The 2006 documentary Cocaine Cowboys put Miami filmmakers Billy Corben and Alfred Spellman (and their company, Rakontur) on the international map. The movie was a favorite on the festival circuit, as well as with audiences who usually wouldn’t come near a “documentary,” per se.
This was largely due to its sexy/violent subject matter; the film traced the rise of the cocaine trade in Miami during the ’70s and ’80s. It was like Scarface come to life, with zippy editing, period-appropriate (slightly cheesy-on-purpose) graphics, and a Jan Hammer soundtrack that kept things moving.
In the wake of its success, Rakontur has so far continued its dedication to telling real Miami stories. Recently, that included The U, about the University of Miami’s troubled but famous football program, which aired nationally on ESPN.
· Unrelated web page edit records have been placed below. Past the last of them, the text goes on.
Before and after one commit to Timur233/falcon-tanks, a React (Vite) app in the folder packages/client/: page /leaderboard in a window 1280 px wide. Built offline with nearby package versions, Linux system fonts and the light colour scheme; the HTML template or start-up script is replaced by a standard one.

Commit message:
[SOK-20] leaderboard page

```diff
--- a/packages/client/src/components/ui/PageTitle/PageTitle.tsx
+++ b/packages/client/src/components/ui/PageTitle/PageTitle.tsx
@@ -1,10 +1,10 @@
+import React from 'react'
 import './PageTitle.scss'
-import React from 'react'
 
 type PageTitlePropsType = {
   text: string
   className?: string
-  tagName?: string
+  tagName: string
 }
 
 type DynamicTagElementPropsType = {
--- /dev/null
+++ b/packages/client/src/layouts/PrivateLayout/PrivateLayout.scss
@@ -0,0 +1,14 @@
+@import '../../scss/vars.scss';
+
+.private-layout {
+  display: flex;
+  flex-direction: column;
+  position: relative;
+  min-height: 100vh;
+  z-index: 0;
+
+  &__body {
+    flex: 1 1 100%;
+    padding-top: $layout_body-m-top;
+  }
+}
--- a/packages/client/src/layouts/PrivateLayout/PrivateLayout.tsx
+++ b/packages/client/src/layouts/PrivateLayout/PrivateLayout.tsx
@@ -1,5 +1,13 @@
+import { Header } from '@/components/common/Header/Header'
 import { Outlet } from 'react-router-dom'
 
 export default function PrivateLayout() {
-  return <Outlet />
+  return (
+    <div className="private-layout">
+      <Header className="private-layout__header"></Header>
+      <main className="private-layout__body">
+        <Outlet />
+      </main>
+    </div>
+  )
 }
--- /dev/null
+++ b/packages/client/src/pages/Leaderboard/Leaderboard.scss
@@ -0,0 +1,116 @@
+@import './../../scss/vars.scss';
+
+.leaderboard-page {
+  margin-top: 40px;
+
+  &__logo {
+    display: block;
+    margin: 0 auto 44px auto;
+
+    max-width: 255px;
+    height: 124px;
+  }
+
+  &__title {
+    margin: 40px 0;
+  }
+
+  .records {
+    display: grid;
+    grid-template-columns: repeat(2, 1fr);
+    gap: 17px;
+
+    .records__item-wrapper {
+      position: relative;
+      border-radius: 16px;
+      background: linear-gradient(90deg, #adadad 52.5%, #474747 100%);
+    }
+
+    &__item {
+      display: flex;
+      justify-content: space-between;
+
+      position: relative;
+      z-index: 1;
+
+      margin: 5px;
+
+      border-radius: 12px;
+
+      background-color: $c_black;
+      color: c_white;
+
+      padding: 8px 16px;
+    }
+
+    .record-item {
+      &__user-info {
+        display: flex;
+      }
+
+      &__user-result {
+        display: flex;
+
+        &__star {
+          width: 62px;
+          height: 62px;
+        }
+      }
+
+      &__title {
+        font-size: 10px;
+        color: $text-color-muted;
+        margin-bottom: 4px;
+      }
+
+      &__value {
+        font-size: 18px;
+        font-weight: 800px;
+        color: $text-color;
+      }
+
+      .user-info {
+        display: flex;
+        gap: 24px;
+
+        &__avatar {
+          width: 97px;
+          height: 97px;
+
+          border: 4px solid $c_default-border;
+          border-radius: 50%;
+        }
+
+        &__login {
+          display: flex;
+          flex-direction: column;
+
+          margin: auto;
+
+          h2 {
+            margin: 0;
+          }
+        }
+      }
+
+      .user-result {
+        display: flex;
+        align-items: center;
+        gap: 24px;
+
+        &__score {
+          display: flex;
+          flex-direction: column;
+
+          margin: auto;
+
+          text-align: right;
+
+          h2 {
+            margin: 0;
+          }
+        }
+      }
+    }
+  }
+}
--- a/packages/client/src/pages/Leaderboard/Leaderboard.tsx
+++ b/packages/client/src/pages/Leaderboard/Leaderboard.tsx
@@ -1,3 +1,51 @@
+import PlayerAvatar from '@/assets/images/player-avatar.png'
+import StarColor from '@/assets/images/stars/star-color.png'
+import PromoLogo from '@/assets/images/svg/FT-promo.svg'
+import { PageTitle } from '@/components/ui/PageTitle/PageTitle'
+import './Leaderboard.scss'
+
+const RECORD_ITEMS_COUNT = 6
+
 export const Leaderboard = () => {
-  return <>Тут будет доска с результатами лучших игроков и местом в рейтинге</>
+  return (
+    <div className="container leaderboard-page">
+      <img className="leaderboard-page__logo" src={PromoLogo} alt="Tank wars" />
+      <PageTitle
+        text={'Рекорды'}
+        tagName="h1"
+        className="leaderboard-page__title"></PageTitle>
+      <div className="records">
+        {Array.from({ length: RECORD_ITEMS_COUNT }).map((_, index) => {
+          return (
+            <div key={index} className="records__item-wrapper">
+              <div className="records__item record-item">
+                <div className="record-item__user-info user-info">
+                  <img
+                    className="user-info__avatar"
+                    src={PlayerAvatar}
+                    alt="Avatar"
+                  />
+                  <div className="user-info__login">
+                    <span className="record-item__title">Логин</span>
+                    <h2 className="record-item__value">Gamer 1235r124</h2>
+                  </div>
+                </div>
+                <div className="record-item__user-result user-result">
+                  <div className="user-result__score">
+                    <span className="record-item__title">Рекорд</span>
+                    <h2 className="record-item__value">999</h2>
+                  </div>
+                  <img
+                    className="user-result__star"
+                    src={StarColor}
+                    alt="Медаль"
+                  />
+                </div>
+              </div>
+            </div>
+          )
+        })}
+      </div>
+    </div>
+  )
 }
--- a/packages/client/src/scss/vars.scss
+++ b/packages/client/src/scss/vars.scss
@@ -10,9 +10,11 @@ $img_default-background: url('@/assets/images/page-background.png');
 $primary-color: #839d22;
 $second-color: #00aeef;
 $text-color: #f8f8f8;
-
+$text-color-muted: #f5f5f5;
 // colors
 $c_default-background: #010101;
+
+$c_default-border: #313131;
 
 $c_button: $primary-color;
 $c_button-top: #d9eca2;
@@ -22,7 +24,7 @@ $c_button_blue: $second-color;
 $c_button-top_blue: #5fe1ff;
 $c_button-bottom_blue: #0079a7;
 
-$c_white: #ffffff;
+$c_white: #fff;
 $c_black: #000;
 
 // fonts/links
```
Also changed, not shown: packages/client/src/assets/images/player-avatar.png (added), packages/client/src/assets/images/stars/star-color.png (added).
What has everyone most excited now though is its latest full-length film, Square Grouper. Again, it examines the drug trade in and around Miami, but this time it’s the earlier, more easy-going, pre-coke marijuana era. Like Cocaine Cowboys, it takes a wider-sweeping, almost sociological view of the surrounding societal conditions.
This one, for instance, begins with a focus on the Ethiopian Zion Coptic church, an old fringe Miami group that blended hippie-ish Rasta practices with rather hardcore Christianity. They smoked weed but also sold it, and the examination thereof leads to the chain of events that propels the rest of the documentary.
Vintage footage and modern-day interviews, just as with Cocaine Cowboys, round everything out for another entertaining, balanced creation that’s fast becoming another favorite. Square Grouper is currently making the college and festival circuit, and current screening dates can be found at squaregroupermovie.com.